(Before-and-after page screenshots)
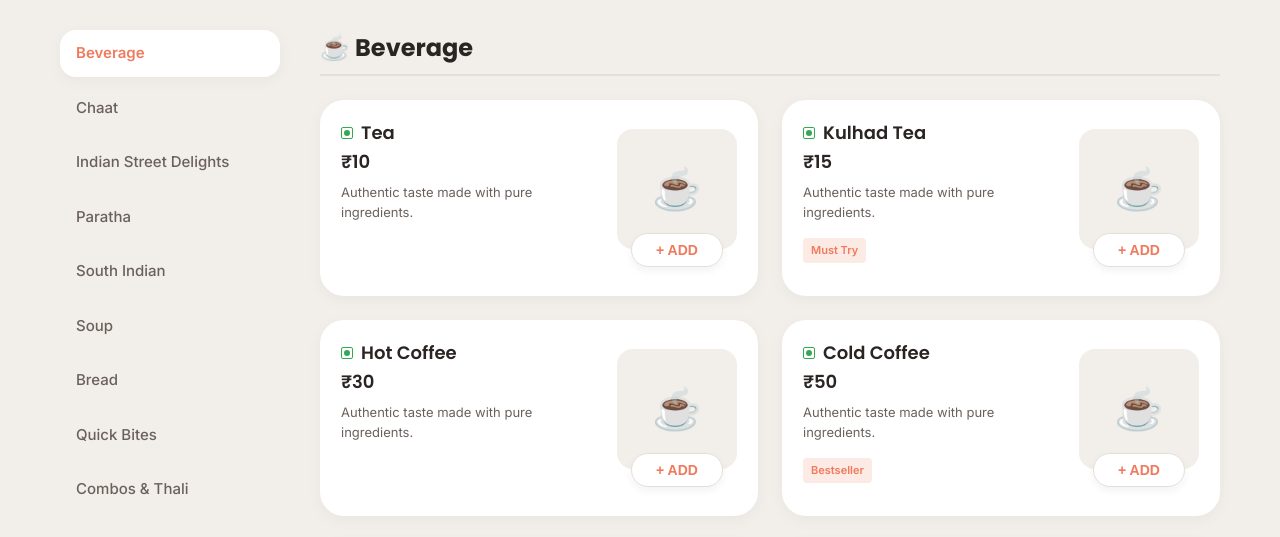
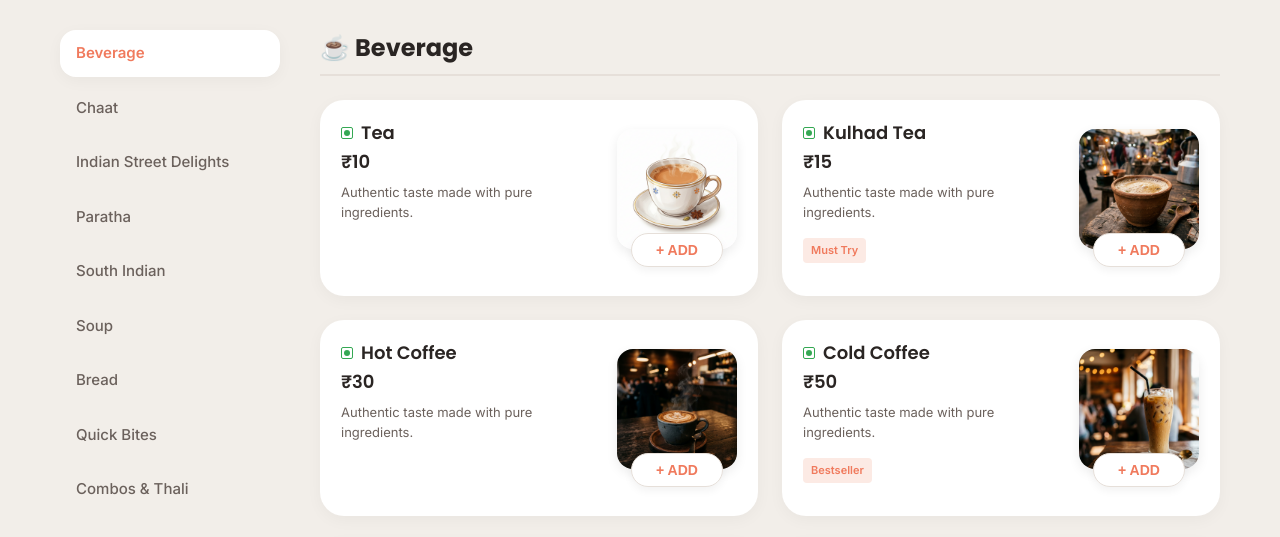
Before and after one commit to sujalchouhan1401/Desi_Chulha_1424, a plain HTML site: page desktop-menu.html in a window 1280 px wide. Shown: the part 189-726 px from the top of the page. Drawn offline with Linux system fonts and the light colour scheme.

Commit message:
Add generated image assets

```diff
--- a/desktop-menu.css
+++ b/desktop-menu.css
@@ -259,6 +259,15 @@
     gap: 0;
 }
 
+.dish-image {
+    width: 120px;
+    height: 120px;
+    border-radius: var(--radius-md);
+    object-fit: cover;
+    margin-bottom: -16px;
+    box-shadow: 0 4px 12px rgba(0, 0, 0, 0.08);
+}
+
 .dish-visual-placeholder {
     width: 120px;
     height: 120px;
--- a/desktop-menu.js
+++ b/desktop-menu.js
@@ -4,10 +4,10 @@ const menuData = [
         name: "Beverage",
         icon: "☕",
         items: [
-            { id: "bev-1", name: "Tea", price: 10, isVeg: true, tag: null },
-            { id: "bev-2", name: "Kulhad Tea", price: 15, isVeg: true, tag: "Must Try" },
-            { id: "bev-3", name: "Hot Coffee", price: 30, isVeg: true, tag: null },
-            { id: "bev-4", name: "Cold Coffee", price: 50, isVeg: true, tag: "Bestseller" },
+            { id: "bev-1", name: "Tea", price: 10, isVeg: true, tag: null, image: "images/menu/tea.jpg" },
+            { id: "bev-2", name: "Kulhad Tea", price: 15, isVeg: true, tag: "Must Try", image: "images/menu/kulhad-tea.jpg" },
+            { id: "bev-3", name: "Hot Coffee", price: 30, isVeg: true, tag: null, image: "images/menu/hot-coffee.jpg" },
+            { id: "bev-4", name: "Cold Coffee", price: 50, isVeg: true, tag: "Bestseller", image: "images/menu/cold-coffee.jpg" },
             { id: "bev-5", name: "Lassi Sweet", price: 50, isVeg: true, tag: null },
             { id: "bev-6", name: "Lassi Salty", price: 30, isVeg: true, tag: null }
         ]
@@ -203,7 +203,10 @@ function renderMenu() {
                             ${item.tag ? `<div class="dish-tags"><span class="dish-tag">${item.tag}</span></div>` : ''}
                         </div>
                         <div class="dish-visual">
-                            <div class="dish-visual-placeholder">${cat.icon}</div>
+                            ${item.image
+                        ? `<img src="${item.image}" alt="${item.name}" class="dish-image">`
+                        : `<div class="dish-visual-placeholder">${cat.icon}</div>`
+                    }
                             <button class="btn-add-item" data-price="${item.price}" data-name="${item.name}">+ Add</button>
                         </div>
                     </div>
```
Also changed, not shown: images/menu/cold-coffee.jpg (added), images/menu/hot-coffee.jpg (added), images/menu/kulhad-tea.jpg (added), images/menu/tea.jpg (added).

§ Problem statement: Write every line above again exactly, but leave the pictures out.

§ Response to the exercise:
Before and after one commit to sujalchouhan1401/Desi_Chulha_1424, a plain HTML site: page desktop-menu.html in a window 1280 px wide. Shown: the part 189-726 px from the top of the page. Drawn offline with Linux system fonts and the light colour scheme.

Commit message:
Add generated image assets

```diff
--- a/desktop-menu.css
+++ b/desktop-menu.css
@@ -259,6 +259,15 @@
     gap: 0;
 }
 
+.dish-image {
+    width: 120px;
+    height: 120px;
+    border-radius: var(--radius-md);
+    object-fit: cover;
+    margin-bottom: -16px;
+    box-shadow: 0 4px 12px rgba(0, 0, 0, 0.08);
+}
+
 .dish-visual-placeholder {
     width: 120px;
     height: 120px;
--- a/desktop-menu.js
+++ b/desktop-menu.js
@@ -4,10 +4,10 @@ const menuData = [
         name: "Beverage",
         icon: "☕",
         items: [
-            { id: "bev-1", name: "Tea", price: 10, isVeg: true, tag: null },
-            { id: "bev-2", name: "Kulhad Tea", price: 15, isVeg: true, tag: "Must Try" },
-            { id: "bev-3", name: "Hot Coffee", price: 30, isVeg: true, tag: null },
-            { id: "bev-4", name: "Cold Coffee", price: 50, isVeg: true, tag: "Bestseller" },
+            { id: "bev-1", name: "Tea", price: 10, isVeg: true, tag: null, image: "images/menu/tea.jpg" },
+            { id: "bev-2", name: "Kulhad Tea", price: 15, isVeg: true, tag: "Must Try", image: "images/menu/kulhad-tea.jpg" },
+            { id: "bev-3", name: "Hot Coffee", price: 30, isVeg: true, tag: null, image: "images/menu/hot-coffee.jpg" },
+            { id: "bev-4", name: "Cold Coffee", price: 50, isVeg: true, tag: "Bestseller", image: "images/menu/cold-coffee.jpg" },
             { id: "bev-5", name: "Lassi Sweet", price: 50, isVeg: true, tag: null },
             { id: "bev-6", name: "Lassi Salty", price: 30, isVeg: true, tag: null }
         ]
@@ -203,7 +203,10 @@ function renderMenu() {
                             ${item.tag ? `<div class="dish-tags"><span class="dish-tag">${item.tag}</span></div>` : ''}
                         </div>
                         <div class="dish-visual">
-                            <div class="dish-visual-placeholder">${cat.icon}</div>
+                            ${item.image
+                        ? `<img src="${item.image}" alt="${item.name}" class="dish-image">`
+                        : `<div class="dish-visual-placeholder">${cat.icon}</div>`
+                    }
                             <button class="btn-add-item" data-price="${item.price}" data-name="${item.name}">+ Add</button>
                         </div>
                     </div>
```
Also changed, not shown: images/menu/cold-coffee.jpg (added), images/menu/hot-coffee.jpg (added), images/menu/kulhad-tea.jpg (added), images/menu/tea.jpg (added).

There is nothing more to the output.